There’s a lot of emailing back and forth so you build a good rapport with them. By the time, they come here you feel like you know them. It’s about giving personal service and that’s what I enjoy, especially when people come to me not knowing the destination. I have several questions that I ask and one of them concerns their budget, which you really have to ask because you could end up wasting your time and theirs quoting resorts that are way over their limit. You have to try and get to know your client, and find out what is important to them in terms of the style of the resort they are looking for. Everybody is different and what is important to one client may not be important to another. What one client may like may not be what another client likes.
Also, you really have to explain things to people, especially those who have never visited the Maldives before. They may not really understand that it really is a country made up of islands and that seaplanes cannot operate at night. My experience as an overseas rep has really helped me as I often had to deal with unhappy clients because a travel agent had ‘miss –sold’ them a hotel or promised them something that they shouldn’t have done.
I strongly believe that we have some excellent local travel agents in the Maldives who are far more knowledgeable about the destination than many of the Big International Tour Operators and we are more passionate about the destination.
What changes have you observed in the Maldivian market?

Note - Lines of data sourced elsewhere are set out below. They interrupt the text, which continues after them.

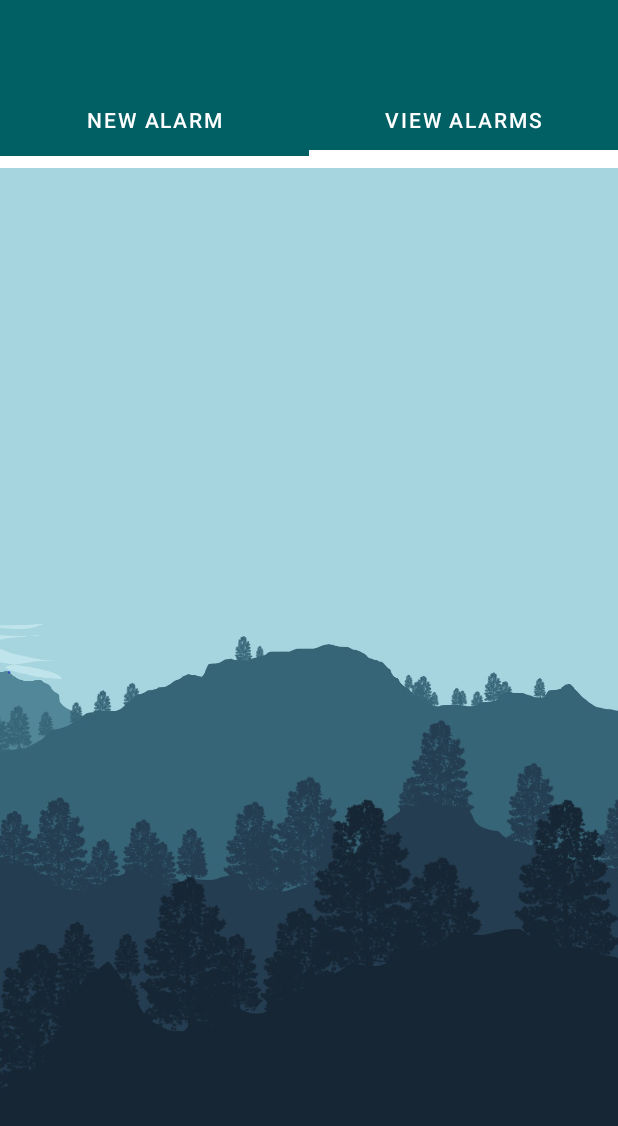
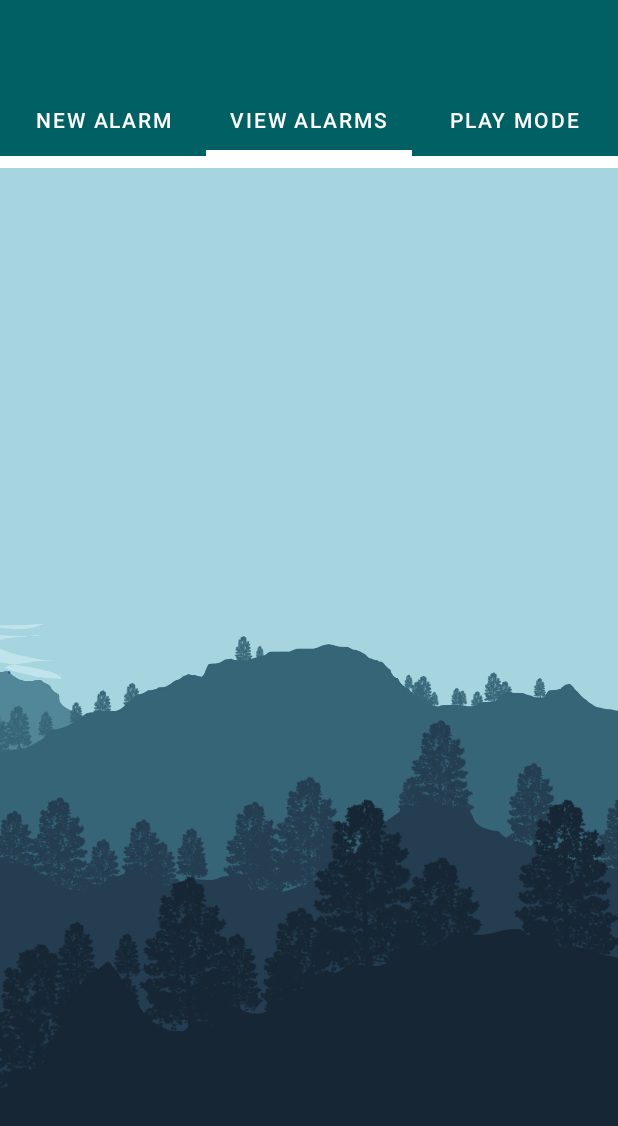
Before and after one commit to biancadragomir/bsc-mobile, an Android app: the screen it shows after launch (MainActivity), tab 2 chosen, on a phone screen of 412 x 824 dp. Shown: the top 1126 px of the screen. Run offline under Robolectric (Android 15) with nearby library versions, the phone set to English and light mode, and no system bars; our stand-ins replace ButterKnife.

Commit message:
added play mode

```diff
--- /dev/null
+++ b/app/src/main/java/app/bsc/db/drawing/view/EnterPlayMode.kt
@@ -0,0 +1,31 @@
+package app.bsc.db.drawing.view
+
+import android.content.Intent
+import android.os.Bundle
+import android.view.LayoutInflater
+import android.view.View
+import android.view.ViewGroup
+import androidx.fragment.app.Fragment
+import app.bsc.db.drawing.R
+import kotlinx.android.synthetic.main.enter_play_mode.view.*
+
+class EnterPlayMode(): Fragment () {
+
+    override fun onCreateView(inflater: LayoutInflater, container: ViewGroup?, savedInstanceState: Bundle?): View? {
+        val view: View = inflater!!.inflate(R.layout.enter_play_mode, container, false)
+
+        view.enterplaylayout.setOnClickListener { view ->
+            val intent = Intent(context, DrawActivity::class.java)
+            intent.putExtra("playMode", true)
+            context!!.startActivity(intent)
+        }
+
+        // Return the fragment view/layout
+        return view
+    }
+
+    init{
+
+    }
+
+}
--- a/app/src/main/java/app/bsc/db/drawing/view/MainActivity.kt
+++ b/app/src/main/java/app/bsc/db/drawing/view/MainActivity.kt
@@ -26,6 +26,8 @@ class MainActivity : AppCompatActivity() {
         adapter = TabAdapter(supportFragmentManager)
         adapter?.addFragment(CreateAlarmFragment(), "NEW ALARM")
         adapter?.addFragment(ViewAlarmsFragment(), "VIEW ALARMS")
+        adapter?.addFragment(EnterPlayMode(), "PLAY MODE")
+
         viewPager.adapter = adapter
         tabLayout.setupWithViewPager(viewPager)
     }
--- a/app/src/main/java/app/bsc/db/drawing/view/alarms_management/CreateAlarmFragment.kt
+++ b/app/src/main/java/app/bsc/db/drawing/view/alarms_management/CreateAlarmFragment.kt
@@ -125,6 +125,7 @@ class CreateAlarmFragment : Fragment() {
             val fpvIntent = Intent(context, DrawActivity::class.java)
             fpvIntent.putExtra("requestId", id)
             fpvIntent.putExtra("lock", true)
+            fpvIntent.putExtra("playMode", false)
 
             fpvIntent.addFlags(Intent.FLAG_ACTIVITY_NEW_TASK)
 
```
Also changed, not shown: app/src/main/AndroidManifest.xml (+5 -4 lines), app/src/main/java/app/bsc/db/drawing/view/DrawActivity.kt (+10 -3 lines), app/src/main/res/layout/enter_play_mode.xml (added, +9 -0 lines), app/src/main/res/drawable-nodpi/min3.jpg (added).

In the early to mid-2000s, there were quite a number of chartered flights coming in from Europe and now we’ve really lost the mid-market segment, most of the charters are being diverted to long haul destinations such as Mauritius, Thailand, and the Caribbean. There are some fantastic luxury resorts but I think now it is time to have more middle range resorts and do something to encourage the charter flights to come back. I would like to personally see Addu developed as it offers some history and culture, which is something different.

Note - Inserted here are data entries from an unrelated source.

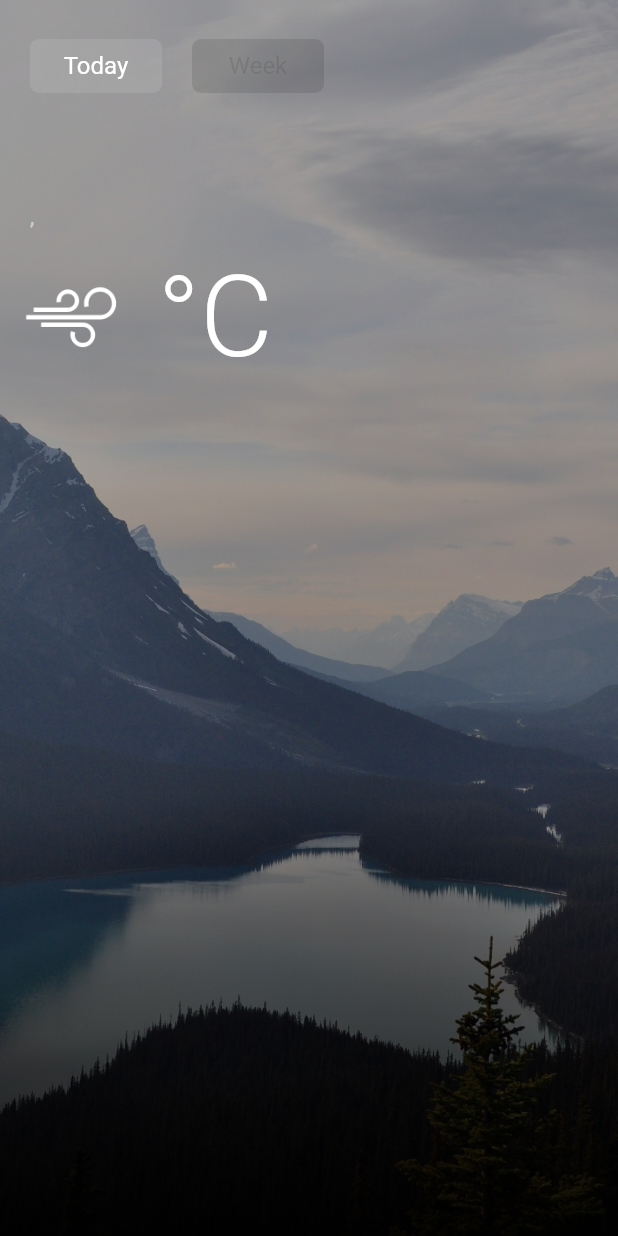
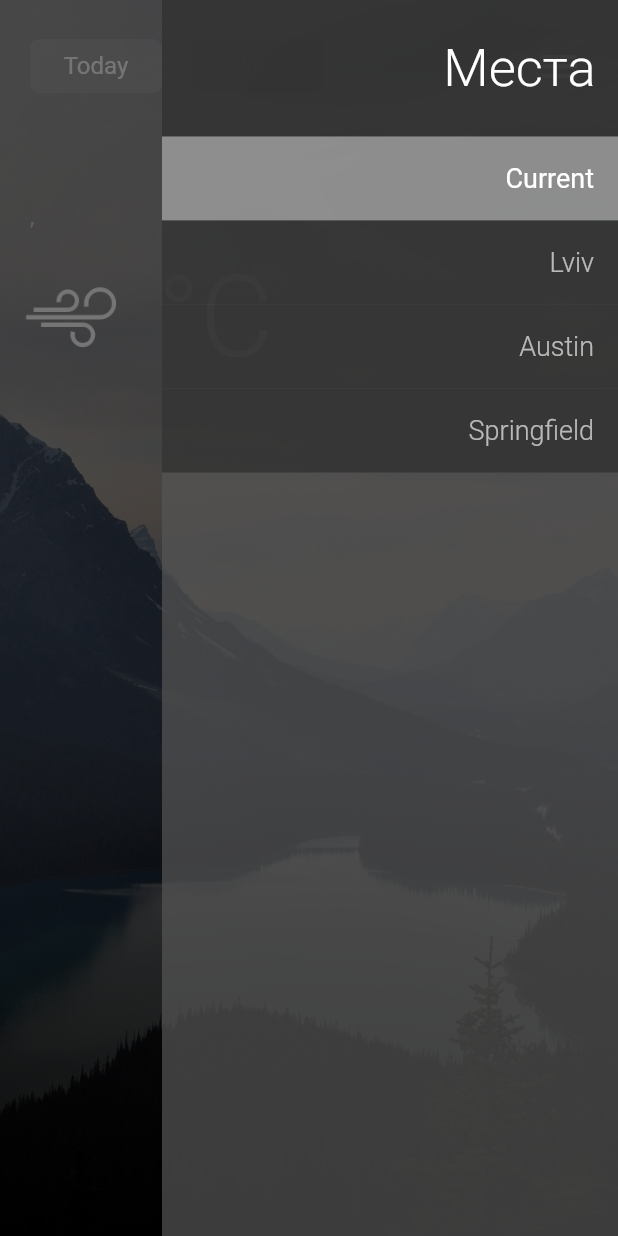
Before and after one commit to meJevin/PVWeather, a Flutter app: the screen it shows after launch, with the side drawer open (before the commit the screen has no drawer), on a phone screen of 412 x 824 dp. Run offline on Flutter 3.47's test engine with Material 2 defaults, Android fonts, the phone set to English and light mode, and no system bars; our stand-ins replace location; missing offline and left inert: geocoder; Roboto replaces fonts that are missing (HelveticaNeueLight).

Commit message:
Added support for different locations

```diff
--- a/Source/weather_app/lib/main.dart
+++ b/Source/weather_app/lib/main.dart
@@ -18,6 +18,32 @@ import 'package:flutter_localizations/flutter_localizations.dart';
 import 'package:http/http.dart' as http;
 
 enum WeatherInfo { Today, Week }
+
+class LocationInfo{
+  LocationInfo(
+      this.coordinates,
+      this.name,
+      this.selected,
+      );
+
+  Coordinates coordinates;
+  String name;
+  bool selected;
+}
+
+List<Coordinates> debugCoords = [
+  Coordinates(55.837013, 37.936152), // Me
+  Coordinates(49.835099, 24.013943), // Lviv
+  Coordinates(30.301202, -97.7162647), // Austin
+  Coordinates(37.178451, -93.274921), // Springfield
+];
+
+List<LocationInfo> debugLocationInfos = [
+  LocationInfo(null, "Current", true),
+  LocationInfo(debugCoords[1], "Lviv", false),
+  LocationInfo(debugCoords[2], "Austin", false),
+  LocationInfo(debugCoords[3], "Springfield", false),
+];
 
 void main() => runApp(MyApp());
 
@@ -176,6 +202,7 @@ class MyApp extends StatelessWidget {
       debugShowCheckedModeBanner: false,
       theme: new ThemeData(
         dividerColor: Colors.transparent,
+        canvasColor: Color.fromARGB(180, 85, 85, 85),
       ),
       home: MyHomePage(),
       localizationsDelegates: [
@@ -211,6 +238,7 @@ class _MyHomePageState extends State<MyHomePage> {
 
   Location location = Location();
   Coordinates userCoords;
+  Coordinates customCoords;
 
   String country = '';
   String adminArea = '';
@@ -270,13 +298,6 @@ class _MyHomePageState extends State<MyHomePage> {
     return true;
   }
 
-  List<Coordinates> debugCoords = [
-    Coordinates(55.837013, 37.936152), // Me
-    Coordinates(49.835099, 24.013943), // Lviv
-    Coordinates(30.301202, -97.7162647), // Austin
-    Coordinates(37.178451, -93.274921), // Springfield
-  ];
-
   Future<Coordinates> GetLocation() async {
     //await Future.delayed(Duration(seconds: 5));
     var currentLocation = <String, double>{};
@@ -312,6 +333,10 @@ class _MyHomePageState extends State<MyHomePage> {
       GetLocation().then((value) {
         setState(() {
           userCoords = value;
+
+          if (customCoords != null) {
+            userCoords = customCoords;
+          }
 
           Coordinates coordinates = userCoords;
           print("Coordinates: " + coordinates.latitude.toString() + ", " + coordinates.longitude.toString());
@@ -597,6 +622,60 @@ class _MyHomePageState extends State<MyHomePage> {
                             }
                         ),
                       ),
+
+                      MediaQuery.of(context).orientation == Orientation.landscape ?
+                      Padding(
+                        padding: const EdgeInsets.only(
+                          left: 5.0,
+                          top: 15.0,
+                          right: 15.0,
+                          bottom: 0.0,
+                        ),
+                        child: Builder(
+                          builder: (BuildContext context) {
+                            return IconButton(
+                              alignment: Alignment.center,
+                              onPressed: () {
+                                Scaffold.of(context).openEndDrawer();
+                              },
+                              icon: Icon(
+                                  Icons.menu,
+                                  size: 30,
+                                  color: Colors.white
+                              ),
+                            );
+                          },
+                        ),
+                      )
+                      :
+                      Expanded(
+                        child: Align(
+                          alignment: Alignment.centerRight,
+                          child: Padding(
+                            padding: const EdgeInsets.only(
+                              left: 5.0,
+                              top: 15.0,
+                              right: 15.0,
+                              bottom: 0.0,
+                            ),
+                            child: Builder(
+                              builder: (BuildContext context) {
+                                return IconButton(
+                                  alignment: Alignment.center,
+                                  onPressed: () {
+                                    Scaffold.of(context).openEndDrawer();
+                                  },
+                                  icon: Icon(
+                                      Icons.menu,
+                                      size: 30,
+                                      color: Colors.white
+                                  ),
+                                );
+                              },
+                            ),
+                          ),
+                        ),
+                      ),
                     ],
                   ),
                 ),
@@ -654,6 +733,12 @@ class _MyHomePageState extends State<MyHomePage> {
             ),
           )
         ]
+      ),
+
+      endDrawer: LocationDrawer(
+        locationInfos: debugLocationInfos,
+        updateLocationFunction: UpdateLocation,
+        homePageState: this,
       ),
     );
   }
@@ -778,30 +863,6 @@ class CurrentDayShortInfo extends StatelessWidget {
                               ),
                             ),
                           ),
-
-
-                          //Container(
-                          //  width: 1,
-                          //  height: 65.0,
-                          //  color: Colors.white.withOpacity(TextOpacity),
-                          //),
-//
-                          //FlatButton(
-                          //  padding: EdgeInsets.only(right: 15.0, left: 15.0),
-                          //  child: RichText(
-                          //    text: TextSpan(
-                          //      text: '°F',
-                          //      style: TextStyle(
-                          //        color: Colors.white.withOpacity(TextOpacity),
-                          //        fontFamily: 'HelveticaNeueLight',
-                          //        fontSize: 65.0,
-                          //        fontWeight: FontWeight.w300,
-                          //        letterSpacing: 0.0,
-                          //      ),
-                          //    ),
-                          //  ),
-                          //  onPressed: (){},
-                          //),
                         ],
                       ),
                     ),
@@ -837,3 +898,109 @@ class CurrentDayShortInfo extends StatelessWidget {
     );
   }
 }
+
+class LocationDrawer extends StatefulWidget {
+
+  final List<LocationInfo> locationInfos;
+
+  final Function updateLocationFunction;
+
+  final _MyHomePageState homePageState;
+
+  LocationDrawer({
+    Key key,
+    @required this.locationInfos,
+    @required this.updateLocationFunction,
+    @required this.homePageState,
+  }) : super(key: key);
+
+  @override
+  _LocationDrawerState createState() => _LocationDrawerState();
+}
+
+class _LocationDrawerState extends State<LocationDrawer> {
+
+  void LoadLocationInfo(LocationInfo info) {
+    setState(() {
+      widget.homePageState.customCoords = info.coordinates;
+      widget.updateLocationFunction();
+    });
+  }
+
+  @override
+  Widget build(BuildContext context) {
+    return SafeArea(
+      child: Drawer(
+        elevation: 0,
+        child: Column(
+          crossAxisAlignment: CrossAxisAlignment.stretch,
+          children: <Widget>[
+            Container(
+              color: Color.fromARGB(155, 35, 35, 35),
+              child: Padding(
+                padding: const EdgeInsets.only(
+                  top: 25,
+                  bottom: 25,
+                  right: 15,
+                ),
+                child: Text(
+                  'Места',
+                  textAlign: TextAlign.right,
+                  style: TextStyle(
+                    color: Colors.white,
+                    fontFamily: 'HelveticaNeueLight',
+                    fontSize: 35.0,
+                    fontWeight: FontWeight.w300,
+                  ),
+                ),
+              ),
+            ),
+
+            Expanded(
+              flex: 4,
+              child: ListView.builder(
+                physics: AlwaysScrollableScrollPhysics(parent: BouncingScrollPhysics()),
+                padding: EdgeInsets.zero,
+                itemCount: widget.locationInfos.length,
+                itemBuilder: (BuildContext contextB, int index) {
+                  return Container(
+                    decoration: BoxDecoration(
+                      color: widget.locationInfos[index].selected ? Color.fromARGB(185, 165, 165, 165) : Color.fromARGB(185, 45, 45, 45),
+                    ),
+                    child: ListTile(
+                      title: Align(
+                        alignment: Alignment.centerRight,
+                        child: Text(
+                          widget.locationInfos[index].name,
+                          style: TextStyle(
+                            color: widget.locationInfos[index].selected ? Colors.white : Colors.white.withOpacity(0.65),
+                            fontFamily: 'HelveticaNeueLight',
+                            fontSize: 18.0,
+                            fontWeight: widget.locationInfos[index].selected ? FontWeight.w400 : FontWeight.w300,
+                          ),
+                        ),
+                      ),
+                      onTap: () {
+                        setState(() {
+                          for (int i = 0; i < widget.locationInfos.length; ++i) {
+                            if (i == index) {
+                              widget.locationInfos[i].selected = true;
+                              LoadLocationInfo(widget.locationInfos[i]);
+                            }
+                            else {
+                              widget.locationInfos[i].selected = false;
+                            }
+                          }
+                        });
+                      },
+                    ),
+                  );
+                },
+              ),
+            ),
+          ],
+        )
+      ),
+    );
+  }
+}
```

You recently received the Destination Expert 2015 for Luxury Travel Guide, could you tell us a bit about that? Why do you think they chose you?
I was really quite surprised. I did an article for them, a question and answer spread that they asked me to do, about the Maldives. They said they wanted to do some more articles on the Maldives and I suggested doing a series based on different themes: honeymoon, family, and luxury resorts, all-inclusive and so on. During the course of putting this all together, I was informed by my contact from the publishing company of the guide that he had nominated me for the award. He said he didn’t have any influence on the decision as the judges were independent individuals from the hospitality and tourism industry. I really didn’t think I would stand a chance of winning but I felt honoured just to be nominated so when I won I was really over the moon and very proud.
What would you attribute your success to? In a field dominated by men, what does it take for a woman to succeed?
I’d say it’s my work ethic. It’s not really a job so much as a way of life. You really have to love the work that you do if you’re in this line of business. I start at 5am some mornings and work until 10pm. Clients often express their surprise at how quickly I respond, not matter what time of the day or night it is.
When my siblings and I were growing up my dad would say ‘that nothing’s handed to you on a plate, you have to work hard for it’. Growing up in the UK, when you’re in your teens you’re encouraged to get a weekend Job so that you start to learn the value of money and the importance of working hard.
I also had an excellent boss here, Annie Watling. She was the best boss I’d ever had. She taught me how to manage myself, how to manage people, how to be a leader. She was such a strong lady, and so passionate about the destination. I learnt a lot from her and very proud to have had her in my life.
You’ve got to work hard if you want to succeed. There’s no point blaming anyone else for your failures if you, yourself do not work hard and show commitment to your work. I would not expect anyone working for me to do something I would not be prepared to do myself.